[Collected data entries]
*** Begin section ***
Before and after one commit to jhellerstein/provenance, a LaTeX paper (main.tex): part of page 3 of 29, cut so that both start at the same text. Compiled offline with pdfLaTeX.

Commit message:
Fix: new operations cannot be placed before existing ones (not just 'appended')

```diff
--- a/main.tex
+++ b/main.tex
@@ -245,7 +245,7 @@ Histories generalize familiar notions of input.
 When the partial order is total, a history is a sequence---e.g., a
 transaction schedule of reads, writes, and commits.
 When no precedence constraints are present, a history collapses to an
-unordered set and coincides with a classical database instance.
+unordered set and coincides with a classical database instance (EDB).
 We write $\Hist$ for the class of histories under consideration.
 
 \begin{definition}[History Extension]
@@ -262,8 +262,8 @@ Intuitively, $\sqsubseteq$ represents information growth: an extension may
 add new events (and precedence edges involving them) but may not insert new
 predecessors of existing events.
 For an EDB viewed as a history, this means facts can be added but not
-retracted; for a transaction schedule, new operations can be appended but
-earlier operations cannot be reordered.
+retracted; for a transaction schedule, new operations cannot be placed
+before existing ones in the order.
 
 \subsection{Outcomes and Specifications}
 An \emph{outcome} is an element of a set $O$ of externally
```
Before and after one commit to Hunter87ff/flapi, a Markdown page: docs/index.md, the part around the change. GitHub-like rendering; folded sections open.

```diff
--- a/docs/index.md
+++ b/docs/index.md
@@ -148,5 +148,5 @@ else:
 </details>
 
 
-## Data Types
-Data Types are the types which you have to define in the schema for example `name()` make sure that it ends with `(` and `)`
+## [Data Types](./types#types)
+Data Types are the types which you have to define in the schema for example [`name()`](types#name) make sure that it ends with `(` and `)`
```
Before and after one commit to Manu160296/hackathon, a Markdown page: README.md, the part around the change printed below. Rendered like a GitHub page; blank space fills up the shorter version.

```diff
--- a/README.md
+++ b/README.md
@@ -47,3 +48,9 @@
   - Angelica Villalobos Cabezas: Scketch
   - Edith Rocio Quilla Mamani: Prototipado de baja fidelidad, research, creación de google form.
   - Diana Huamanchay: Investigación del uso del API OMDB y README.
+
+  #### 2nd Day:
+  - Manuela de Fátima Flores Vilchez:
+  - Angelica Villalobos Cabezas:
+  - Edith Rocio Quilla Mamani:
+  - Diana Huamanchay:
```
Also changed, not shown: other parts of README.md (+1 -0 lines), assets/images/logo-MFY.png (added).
*** End section ***
▶ [What to produce]:
Lines holding the word "README" should be copied from the entries above.

▶ [Task result]:
Before and after one commit to Manu160296/hackathon, a Markdown page: README.md, the part around the change printed below. Rendered like a GitHub page; blank space fills up the shorter version.
--- a/README.md
+++ b/README.md
   - Diana Huamanchay: Investigación del uso del API OMDB y README.
Also changed, not shown: other parts of README.md (+1 -0 lines), assets/images/logo-MFY.png (added).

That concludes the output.